By fall 1993, though the first group of counties had achieved progress, obstacles in compliance remained, and the parties negotiated a new consent order to resolve implementation barriers. The new order required hiring senior-level staff, setting caseload standards, creating a resource development plan, reinvesting cost-savings, and improving the system of contracting with private providers.
Plaintiffs’ March 1997 contempt motion was resolved with a consent order extending the time for compliance and granting other relief in February 1999. One year later, the court approved an order to ensure that all child welfare workers were appropriately certified and licensed.
In November 2004, defendant filed a motion for an order terminating the consent decree.
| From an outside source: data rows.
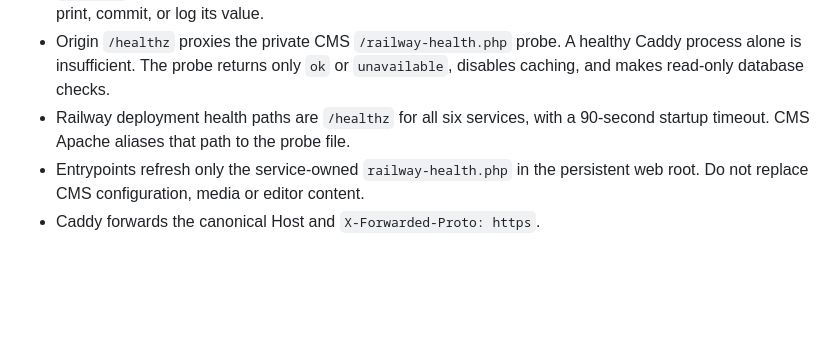
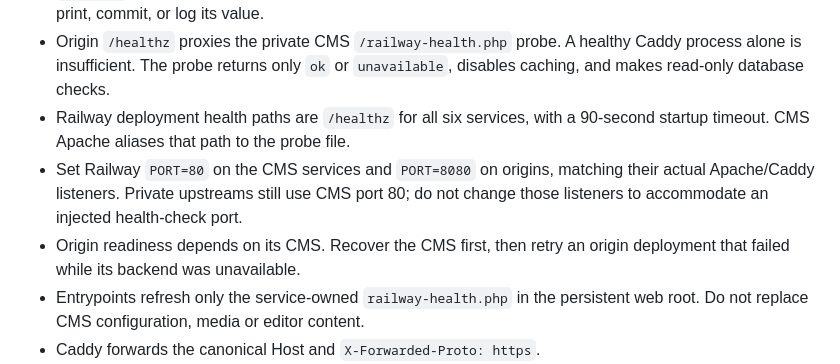
Before and after one commit to Paul1404/web-services, a Markdown page: AGENTS.md, the part around the change. Rendered like a GitHub page; blank space fills up the shorter version.

Commit message:
docs: preserve CMS health-check ports and recovery ordering (#12)

```diff
--- a/AGENTS.md
+++ b/AGENTS.md
@@ -25,6 +25,11 @@ root directories and watch patterns in the same scoped operation.
   `unavailable`, disables caching, and makes read-only database checks.
 - Railway deployment health paths are `/healthz` for all six services, with a
   90-second startup timeout. CMS Apache aliases that path to the probe file.
+- Set Railway `PORT=80` on the CMS services and `PORT=8080` on origins, matching
+  their actual Apache/Caddy listeners. Private upstreams still use CMS port 80;
+  do not change those listeners to accommodate an injected health-check port.
+- Origin readiness depends on its CMS. Recover the CMS first, then retry an
+  origin deployment that failed while its backend was unavailable.
 - Entrypoints refresh only the service-owned `railway-health.php` in the
   persistent web root. Do not replace CMS configuration, media or editor content.
 - Caddy forwards the canonical Host and `X-Forwarded-Proto: https`.
```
In May 2005, the court found that DHR had not submitted evidence sufficient to sustain its burden of demonstrating that DHR is and will remain in substantial compliance with the terms of the consent decree and the implementation plan required for termination of the decree. The court ordered DHR to file a performance report in August 2005.
In August 2005, DHR submitted a performance report and a second motion for an order terminating the consent decree. The court requested that the court monitor file a report responding to the assertions in DHR’s second motion and plaintiffs’ response to that motion by November 18, 2005. Following submission of the monitor’s report, the court ordered the monitor to complete an extensive qualitative and quantitative review process to determine the counties’ current compliance with the consent decree.
On January 16, 2007, the court terminated the consent decree in a 148-page order. Subsequently, the Eleventh Circuit upheld the lower court’s decision